All Eyez on Me

Tupac Shakur is one of those celebrity figures who arguably has achieved a bigger following after his death than he ever had while he was alive. The pedestrian biopic All Eyez on Me, however, can’t seem to grasp the scope of his influential legacy on music and pop culture.

There are efforts in that direction, as well as an attempt to chronicle the details of the rapper’s life prior to his mysterious 1996 death at age 25, at the height of his fame. Yet it’s often so straightforward and celebratory that it lacks the rebellious spirit of its uniquely talented subject.

The film benefits from a charismatic performance by newcomer Demetrius Shipp, whose physical resemblance to Shakur is almost eerie and whose mimicry of his speech and mannerisms hits the mark.

Much of the story is told in flashback, via a prison interview between Shakur and a reporter (Hill Harper). It tells about his childhood in Harlem with his single Black Panther mother (Danai Gurira), where he developed an easygoing charm along with a fearless tendency for inflammatory lyrics.

Shakur’s career shifted him primarily to the West Coast, beginning with the rap group Digital Underground and eventually to solo projects under the auspices of notorious producer Suge Knight (Dominic Santana), when he adopted his rebellious “Thug Life” persona and essentially became the face of 1990s “gangsta” rap.

Thus began his tumultuous life in the spotlight, filled with legal troubles, artistic breakthroughs, and highly publicized relationships, including to his engagement to model Kidada Jones (Annie Ilonzeh). His murder in a Las Vegas drive-by shooting remains unsolved despite evidence pointing to Knight’s involvement.

Prolific music-video director Benny Boom (Next Day Air) fails to bring much flair to the material. The melodramatic screenplay apparently takes some liberties with the specifics of Shakur’s relationships and rise to fame, and it certainly seems more dedicated to emphasizing his triumphs rather than dwelling on his shortcomings. While the film deserves credit for comprehensiveness, it’s limited in terms of genuine insight into his career that his fans won’t already know.

All Eyez on Me, which shares a name with Shakur’s final (and most commercially successful) studio album before his death, ultimately seems content to adhere to biopic formula instead of capturing the depth and diversity of his ongoing appeal.
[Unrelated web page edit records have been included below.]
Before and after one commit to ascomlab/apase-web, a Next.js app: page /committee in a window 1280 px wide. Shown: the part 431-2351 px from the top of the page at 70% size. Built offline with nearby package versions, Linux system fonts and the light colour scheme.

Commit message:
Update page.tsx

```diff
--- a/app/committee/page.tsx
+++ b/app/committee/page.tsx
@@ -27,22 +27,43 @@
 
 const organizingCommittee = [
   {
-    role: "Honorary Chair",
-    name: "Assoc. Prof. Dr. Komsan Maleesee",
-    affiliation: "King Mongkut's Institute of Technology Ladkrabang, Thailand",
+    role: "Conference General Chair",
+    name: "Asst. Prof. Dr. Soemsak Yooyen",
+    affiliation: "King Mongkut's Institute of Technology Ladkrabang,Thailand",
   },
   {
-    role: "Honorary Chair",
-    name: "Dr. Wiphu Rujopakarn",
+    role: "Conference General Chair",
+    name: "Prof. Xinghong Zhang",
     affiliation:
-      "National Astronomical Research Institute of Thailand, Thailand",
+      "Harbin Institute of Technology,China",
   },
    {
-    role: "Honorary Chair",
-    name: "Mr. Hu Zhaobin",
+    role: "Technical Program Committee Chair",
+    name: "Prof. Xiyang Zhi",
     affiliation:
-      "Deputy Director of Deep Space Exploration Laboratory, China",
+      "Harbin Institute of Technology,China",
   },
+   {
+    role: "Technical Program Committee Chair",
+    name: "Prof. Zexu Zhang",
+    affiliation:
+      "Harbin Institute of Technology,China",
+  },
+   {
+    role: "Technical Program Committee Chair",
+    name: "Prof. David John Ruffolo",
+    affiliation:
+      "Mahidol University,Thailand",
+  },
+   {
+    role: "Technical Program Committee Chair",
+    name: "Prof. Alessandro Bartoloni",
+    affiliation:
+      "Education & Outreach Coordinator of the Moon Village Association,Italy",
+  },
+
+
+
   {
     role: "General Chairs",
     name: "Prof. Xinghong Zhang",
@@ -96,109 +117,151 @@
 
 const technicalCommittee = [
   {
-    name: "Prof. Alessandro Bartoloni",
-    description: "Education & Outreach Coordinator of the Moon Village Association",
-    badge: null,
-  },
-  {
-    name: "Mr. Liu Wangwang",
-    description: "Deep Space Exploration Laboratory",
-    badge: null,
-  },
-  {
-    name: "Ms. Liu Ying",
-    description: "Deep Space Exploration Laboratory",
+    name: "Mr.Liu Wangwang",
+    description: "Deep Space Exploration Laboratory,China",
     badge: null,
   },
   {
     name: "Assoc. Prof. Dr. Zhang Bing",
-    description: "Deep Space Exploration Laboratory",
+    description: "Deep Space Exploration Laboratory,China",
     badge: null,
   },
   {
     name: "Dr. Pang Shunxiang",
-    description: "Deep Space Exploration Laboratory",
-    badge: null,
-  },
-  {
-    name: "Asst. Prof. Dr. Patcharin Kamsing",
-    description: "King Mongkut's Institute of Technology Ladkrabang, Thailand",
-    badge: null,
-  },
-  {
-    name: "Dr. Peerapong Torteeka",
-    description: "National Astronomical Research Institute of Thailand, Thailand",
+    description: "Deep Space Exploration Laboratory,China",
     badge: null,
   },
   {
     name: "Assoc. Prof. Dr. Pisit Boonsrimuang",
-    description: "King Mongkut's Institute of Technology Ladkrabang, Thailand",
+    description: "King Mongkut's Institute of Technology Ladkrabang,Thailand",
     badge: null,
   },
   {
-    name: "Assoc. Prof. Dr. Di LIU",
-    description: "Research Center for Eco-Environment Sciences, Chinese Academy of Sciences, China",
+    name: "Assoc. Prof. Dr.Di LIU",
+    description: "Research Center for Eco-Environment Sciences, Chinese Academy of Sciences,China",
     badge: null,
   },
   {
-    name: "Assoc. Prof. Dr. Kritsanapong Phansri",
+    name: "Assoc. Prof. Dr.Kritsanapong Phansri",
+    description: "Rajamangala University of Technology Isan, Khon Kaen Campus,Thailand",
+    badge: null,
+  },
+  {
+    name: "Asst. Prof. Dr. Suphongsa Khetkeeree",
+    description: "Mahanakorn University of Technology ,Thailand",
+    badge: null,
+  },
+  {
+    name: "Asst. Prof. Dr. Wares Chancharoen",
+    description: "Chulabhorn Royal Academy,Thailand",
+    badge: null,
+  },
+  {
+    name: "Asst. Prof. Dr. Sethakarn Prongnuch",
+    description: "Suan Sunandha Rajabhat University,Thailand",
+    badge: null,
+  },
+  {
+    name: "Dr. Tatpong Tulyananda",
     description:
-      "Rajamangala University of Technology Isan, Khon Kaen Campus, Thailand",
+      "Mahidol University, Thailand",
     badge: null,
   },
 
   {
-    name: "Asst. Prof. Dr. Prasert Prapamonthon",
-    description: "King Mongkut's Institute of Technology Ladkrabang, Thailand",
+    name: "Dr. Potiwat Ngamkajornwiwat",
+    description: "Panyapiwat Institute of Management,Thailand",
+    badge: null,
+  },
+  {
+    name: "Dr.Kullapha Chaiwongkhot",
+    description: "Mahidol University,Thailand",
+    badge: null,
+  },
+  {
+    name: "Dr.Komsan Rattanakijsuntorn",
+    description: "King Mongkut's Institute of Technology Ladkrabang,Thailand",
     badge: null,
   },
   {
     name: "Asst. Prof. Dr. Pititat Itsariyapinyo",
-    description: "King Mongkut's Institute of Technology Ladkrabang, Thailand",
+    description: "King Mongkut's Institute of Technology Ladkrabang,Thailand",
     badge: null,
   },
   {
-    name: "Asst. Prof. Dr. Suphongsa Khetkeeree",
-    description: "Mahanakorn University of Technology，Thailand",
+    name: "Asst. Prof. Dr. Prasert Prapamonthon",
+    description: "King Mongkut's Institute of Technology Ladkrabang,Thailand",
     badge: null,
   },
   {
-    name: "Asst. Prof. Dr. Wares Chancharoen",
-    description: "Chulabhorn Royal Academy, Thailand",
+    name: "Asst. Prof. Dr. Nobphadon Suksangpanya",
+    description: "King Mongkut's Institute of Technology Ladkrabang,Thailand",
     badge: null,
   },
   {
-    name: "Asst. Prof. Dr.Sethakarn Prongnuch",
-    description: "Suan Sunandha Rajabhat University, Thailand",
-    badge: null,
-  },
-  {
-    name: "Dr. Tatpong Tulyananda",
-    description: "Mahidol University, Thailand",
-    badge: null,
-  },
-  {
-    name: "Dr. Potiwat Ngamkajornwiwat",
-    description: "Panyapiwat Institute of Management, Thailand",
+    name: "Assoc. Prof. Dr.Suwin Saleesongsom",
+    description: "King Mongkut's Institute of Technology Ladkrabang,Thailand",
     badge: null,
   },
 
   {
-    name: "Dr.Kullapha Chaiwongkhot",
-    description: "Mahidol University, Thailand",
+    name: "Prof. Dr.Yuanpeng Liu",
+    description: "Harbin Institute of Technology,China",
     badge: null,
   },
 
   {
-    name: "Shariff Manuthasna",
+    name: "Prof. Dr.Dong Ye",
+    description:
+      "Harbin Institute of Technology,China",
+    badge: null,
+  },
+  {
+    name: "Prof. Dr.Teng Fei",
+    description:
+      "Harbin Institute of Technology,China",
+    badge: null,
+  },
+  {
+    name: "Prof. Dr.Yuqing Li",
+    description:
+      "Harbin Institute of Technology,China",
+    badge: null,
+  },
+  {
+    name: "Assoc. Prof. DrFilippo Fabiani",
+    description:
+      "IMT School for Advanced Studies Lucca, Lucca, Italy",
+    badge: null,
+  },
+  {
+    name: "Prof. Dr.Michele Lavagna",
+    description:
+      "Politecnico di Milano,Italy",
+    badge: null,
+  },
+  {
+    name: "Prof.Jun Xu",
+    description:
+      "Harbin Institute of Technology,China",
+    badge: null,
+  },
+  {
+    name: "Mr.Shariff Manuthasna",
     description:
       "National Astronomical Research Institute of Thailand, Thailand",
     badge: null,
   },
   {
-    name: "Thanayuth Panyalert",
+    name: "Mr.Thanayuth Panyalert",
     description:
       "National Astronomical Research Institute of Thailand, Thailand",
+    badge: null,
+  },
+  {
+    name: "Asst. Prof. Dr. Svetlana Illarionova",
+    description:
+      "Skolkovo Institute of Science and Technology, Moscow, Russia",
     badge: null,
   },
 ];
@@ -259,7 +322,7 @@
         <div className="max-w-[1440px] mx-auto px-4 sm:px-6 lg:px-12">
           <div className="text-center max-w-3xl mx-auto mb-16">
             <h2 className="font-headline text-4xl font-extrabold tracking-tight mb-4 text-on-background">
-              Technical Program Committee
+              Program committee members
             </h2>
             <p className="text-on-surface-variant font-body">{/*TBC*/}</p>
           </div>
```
Shakur probably would have wanted, and deserved, better.


Rated R, 139 minutes.